═════ Supplied information ═════

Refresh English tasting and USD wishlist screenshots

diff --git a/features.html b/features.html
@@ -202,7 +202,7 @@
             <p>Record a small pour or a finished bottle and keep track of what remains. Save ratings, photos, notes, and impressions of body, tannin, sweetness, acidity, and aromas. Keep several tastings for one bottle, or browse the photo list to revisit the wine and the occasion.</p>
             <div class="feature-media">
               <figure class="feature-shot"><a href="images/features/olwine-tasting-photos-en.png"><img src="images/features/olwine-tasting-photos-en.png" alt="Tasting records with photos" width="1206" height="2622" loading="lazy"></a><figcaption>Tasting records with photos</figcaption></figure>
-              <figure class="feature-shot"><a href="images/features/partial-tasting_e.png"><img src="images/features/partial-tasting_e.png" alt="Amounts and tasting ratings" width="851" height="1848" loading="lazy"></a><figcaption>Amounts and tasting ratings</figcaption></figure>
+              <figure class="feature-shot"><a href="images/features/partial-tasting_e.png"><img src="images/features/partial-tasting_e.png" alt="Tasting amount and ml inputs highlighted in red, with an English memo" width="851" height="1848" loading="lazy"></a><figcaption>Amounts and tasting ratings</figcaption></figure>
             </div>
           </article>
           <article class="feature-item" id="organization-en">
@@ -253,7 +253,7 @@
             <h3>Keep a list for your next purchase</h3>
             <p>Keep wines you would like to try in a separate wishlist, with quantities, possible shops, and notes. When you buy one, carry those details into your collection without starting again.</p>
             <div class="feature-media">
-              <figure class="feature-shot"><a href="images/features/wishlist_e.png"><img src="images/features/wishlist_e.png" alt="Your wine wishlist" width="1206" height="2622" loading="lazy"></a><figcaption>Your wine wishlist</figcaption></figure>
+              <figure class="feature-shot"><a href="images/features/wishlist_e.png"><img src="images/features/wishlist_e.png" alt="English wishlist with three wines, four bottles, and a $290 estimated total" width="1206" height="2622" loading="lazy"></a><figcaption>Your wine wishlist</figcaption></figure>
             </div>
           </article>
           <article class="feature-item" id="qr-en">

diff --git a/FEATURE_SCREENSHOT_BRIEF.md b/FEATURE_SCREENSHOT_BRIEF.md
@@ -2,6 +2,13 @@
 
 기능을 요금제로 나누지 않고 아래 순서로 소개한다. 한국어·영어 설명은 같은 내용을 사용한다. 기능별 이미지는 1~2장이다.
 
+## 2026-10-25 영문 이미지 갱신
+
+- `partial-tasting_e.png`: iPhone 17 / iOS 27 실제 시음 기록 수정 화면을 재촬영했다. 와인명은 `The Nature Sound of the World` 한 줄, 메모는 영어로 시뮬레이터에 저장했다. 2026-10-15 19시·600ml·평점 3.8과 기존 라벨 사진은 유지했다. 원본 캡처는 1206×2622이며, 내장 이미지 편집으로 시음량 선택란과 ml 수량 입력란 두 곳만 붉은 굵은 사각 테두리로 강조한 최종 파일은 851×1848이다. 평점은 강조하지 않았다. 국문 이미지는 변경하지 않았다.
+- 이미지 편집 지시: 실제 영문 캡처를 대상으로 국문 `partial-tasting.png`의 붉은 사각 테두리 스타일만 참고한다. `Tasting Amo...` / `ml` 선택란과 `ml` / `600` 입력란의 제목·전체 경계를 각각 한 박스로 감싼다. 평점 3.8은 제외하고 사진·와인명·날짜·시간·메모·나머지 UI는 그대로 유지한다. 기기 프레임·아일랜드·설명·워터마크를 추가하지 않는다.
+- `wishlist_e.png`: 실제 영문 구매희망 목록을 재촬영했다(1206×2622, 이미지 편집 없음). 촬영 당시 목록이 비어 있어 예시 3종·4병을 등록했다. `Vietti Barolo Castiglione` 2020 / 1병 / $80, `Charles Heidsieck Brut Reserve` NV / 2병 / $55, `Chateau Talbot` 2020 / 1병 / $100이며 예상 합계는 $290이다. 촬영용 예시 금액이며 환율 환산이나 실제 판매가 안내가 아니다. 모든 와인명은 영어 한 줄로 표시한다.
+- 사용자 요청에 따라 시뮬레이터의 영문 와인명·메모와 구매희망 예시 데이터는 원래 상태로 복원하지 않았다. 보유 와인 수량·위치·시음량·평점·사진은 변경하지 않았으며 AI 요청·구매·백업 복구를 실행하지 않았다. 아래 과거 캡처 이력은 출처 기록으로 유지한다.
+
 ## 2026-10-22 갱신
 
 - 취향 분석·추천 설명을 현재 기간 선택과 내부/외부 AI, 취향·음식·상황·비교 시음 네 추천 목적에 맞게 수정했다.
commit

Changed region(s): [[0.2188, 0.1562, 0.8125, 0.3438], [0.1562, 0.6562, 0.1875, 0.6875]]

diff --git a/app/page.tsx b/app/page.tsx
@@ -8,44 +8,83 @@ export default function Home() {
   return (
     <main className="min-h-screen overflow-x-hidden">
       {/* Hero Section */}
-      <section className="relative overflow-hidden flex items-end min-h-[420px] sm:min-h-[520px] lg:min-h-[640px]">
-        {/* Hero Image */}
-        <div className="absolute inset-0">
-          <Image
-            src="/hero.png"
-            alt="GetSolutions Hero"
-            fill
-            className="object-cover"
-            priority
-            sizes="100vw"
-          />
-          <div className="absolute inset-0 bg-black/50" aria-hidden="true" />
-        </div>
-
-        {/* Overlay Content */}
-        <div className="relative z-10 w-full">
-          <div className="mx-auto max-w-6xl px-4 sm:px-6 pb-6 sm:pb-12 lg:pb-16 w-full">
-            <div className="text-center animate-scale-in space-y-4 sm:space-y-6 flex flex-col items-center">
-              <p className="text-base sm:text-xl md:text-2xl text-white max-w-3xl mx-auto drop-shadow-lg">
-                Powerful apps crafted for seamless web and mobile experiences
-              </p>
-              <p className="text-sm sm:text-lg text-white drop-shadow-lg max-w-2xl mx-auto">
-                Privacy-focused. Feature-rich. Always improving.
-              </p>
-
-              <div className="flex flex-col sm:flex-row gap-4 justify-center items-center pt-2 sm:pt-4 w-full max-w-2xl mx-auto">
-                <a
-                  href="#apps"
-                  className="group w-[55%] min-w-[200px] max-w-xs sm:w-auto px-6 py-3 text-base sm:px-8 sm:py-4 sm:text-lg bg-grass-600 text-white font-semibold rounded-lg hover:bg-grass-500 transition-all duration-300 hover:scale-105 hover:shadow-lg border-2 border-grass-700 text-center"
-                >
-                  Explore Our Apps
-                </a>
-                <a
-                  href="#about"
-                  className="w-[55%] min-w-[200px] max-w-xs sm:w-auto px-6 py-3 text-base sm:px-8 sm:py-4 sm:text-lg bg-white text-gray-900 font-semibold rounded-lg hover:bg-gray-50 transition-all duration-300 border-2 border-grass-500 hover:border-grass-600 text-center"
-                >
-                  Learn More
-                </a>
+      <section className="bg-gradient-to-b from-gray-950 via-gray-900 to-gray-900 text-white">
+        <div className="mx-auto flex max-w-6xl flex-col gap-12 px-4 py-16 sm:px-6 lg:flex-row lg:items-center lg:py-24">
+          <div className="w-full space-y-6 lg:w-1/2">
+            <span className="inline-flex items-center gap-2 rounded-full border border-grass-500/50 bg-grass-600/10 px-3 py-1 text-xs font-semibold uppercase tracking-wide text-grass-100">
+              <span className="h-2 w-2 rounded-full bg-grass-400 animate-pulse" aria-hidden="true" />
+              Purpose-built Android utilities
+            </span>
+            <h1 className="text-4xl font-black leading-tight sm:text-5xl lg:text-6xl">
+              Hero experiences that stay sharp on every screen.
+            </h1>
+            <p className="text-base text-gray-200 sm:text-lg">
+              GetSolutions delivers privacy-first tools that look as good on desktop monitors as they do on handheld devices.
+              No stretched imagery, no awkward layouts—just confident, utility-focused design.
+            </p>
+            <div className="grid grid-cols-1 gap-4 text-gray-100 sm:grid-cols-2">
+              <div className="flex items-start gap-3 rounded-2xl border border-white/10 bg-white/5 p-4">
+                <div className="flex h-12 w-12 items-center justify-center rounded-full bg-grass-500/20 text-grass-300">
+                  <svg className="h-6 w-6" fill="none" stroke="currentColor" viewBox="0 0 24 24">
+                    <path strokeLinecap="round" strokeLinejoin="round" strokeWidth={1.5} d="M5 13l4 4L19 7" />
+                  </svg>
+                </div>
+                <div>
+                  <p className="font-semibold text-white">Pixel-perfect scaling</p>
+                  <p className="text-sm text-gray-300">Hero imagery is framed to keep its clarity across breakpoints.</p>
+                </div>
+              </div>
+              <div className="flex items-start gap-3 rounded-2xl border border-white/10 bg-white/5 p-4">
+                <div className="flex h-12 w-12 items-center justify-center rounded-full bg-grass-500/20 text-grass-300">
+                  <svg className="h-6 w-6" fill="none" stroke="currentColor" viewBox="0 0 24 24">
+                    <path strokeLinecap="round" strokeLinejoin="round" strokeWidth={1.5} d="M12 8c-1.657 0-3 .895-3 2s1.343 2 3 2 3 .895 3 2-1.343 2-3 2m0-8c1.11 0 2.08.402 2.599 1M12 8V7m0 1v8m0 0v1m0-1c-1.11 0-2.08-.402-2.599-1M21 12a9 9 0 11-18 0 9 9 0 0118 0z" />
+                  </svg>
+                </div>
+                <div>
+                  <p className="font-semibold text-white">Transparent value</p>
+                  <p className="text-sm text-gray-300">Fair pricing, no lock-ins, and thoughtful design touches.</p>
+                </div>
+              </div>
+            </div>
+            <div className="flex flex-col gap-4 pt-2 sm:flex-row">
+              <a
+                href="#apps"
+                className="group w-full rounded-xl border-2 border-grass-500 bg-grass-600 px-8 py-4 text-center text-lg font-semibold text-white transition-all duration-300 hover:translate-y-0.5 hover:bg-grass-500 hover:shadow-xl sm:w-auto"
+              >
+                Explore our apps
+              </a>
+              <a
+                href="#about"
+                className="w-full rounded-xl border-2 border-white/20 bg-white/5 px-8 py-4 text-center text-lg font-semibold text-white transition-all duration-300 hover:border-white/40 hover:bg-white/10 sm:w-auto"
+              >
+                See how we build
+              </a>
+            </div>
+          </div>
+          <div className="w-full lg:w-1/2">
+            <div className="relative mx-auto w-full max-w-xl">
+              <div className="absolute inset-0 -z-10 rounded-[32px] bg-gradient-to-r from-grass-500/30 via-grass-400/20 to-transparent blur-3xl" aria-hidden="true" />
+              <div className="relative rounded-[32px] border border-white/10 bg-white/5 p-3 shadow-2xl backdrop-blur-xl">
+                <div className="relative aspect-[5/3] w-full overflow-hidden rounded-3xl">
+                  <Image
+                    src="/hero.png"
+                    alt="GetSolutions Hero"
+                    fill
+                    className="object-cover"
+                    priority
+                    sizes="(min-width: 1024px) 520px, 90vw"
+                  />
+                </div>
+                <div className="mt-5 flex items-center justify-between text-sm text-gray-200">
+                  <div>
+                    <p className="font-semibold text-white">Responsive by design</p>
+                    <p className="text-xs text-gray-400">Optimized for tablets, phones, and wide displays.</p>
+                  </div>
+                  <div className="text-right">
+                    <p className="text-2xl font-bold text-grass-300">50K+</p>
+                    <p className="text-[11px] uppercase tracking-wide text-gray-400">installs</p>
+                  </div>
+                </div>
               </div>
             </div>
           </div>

═════

**To do:**
Up to and including the line with "<h3>Keep a list", write out the records above exactly, starting from their first line.

**The answer:**
Refresh English tasting and USD wishlist screenshots

diff --git a/features.html b/features.html
@@ -202,7 +202,7 @@
             <p>Record a small pour or a finished bottle and keep track of what remains. Save ratings, photos, notes, and impressions of body, tannin, sweetness, acidity, and aromas. Keep several tastings for one bottle, or browse the photo list to revisit the wine and the occasion.</p>
             <div class="feature-media">
               <figure class="feature-shot"><a href="images/features/olwine-tasting-photos-en.png"><img src="images/features/olwine-tasting-photos-en.png" alt="Tasting records with photos" width="1206" height="2622" loading="lazy"></a><figcaption>Tasting records with photos</figcaption></figure>
-              <figure class="feature-shot"><a href="images/features/partial-tasting_e.png"><img src="images/features/partial-tasting_e.png" alt="Amounts and tasting ratings" width="851" height="1848" loading="lazy"></a><figcaption>Amounts and tasting ratings</figcaption></figure>
+              <figure class="feature-shot"><a href="images/features/partial-tasting_e.png"><img src="images/features/partial-tasting_e.png" alt="Tasting amount and ml inputs highlighted in red, with an English memo" width="851" height="1848" loading="lazy"></a><figcaption>Amounts and tasting ratings</figcaption></figure>
             </div>
           </article>
           <article class="feature-item" id="organization-en">
@@ -253,7 +253,7 @@
             <h3>Keep a list for your next purchase</h3>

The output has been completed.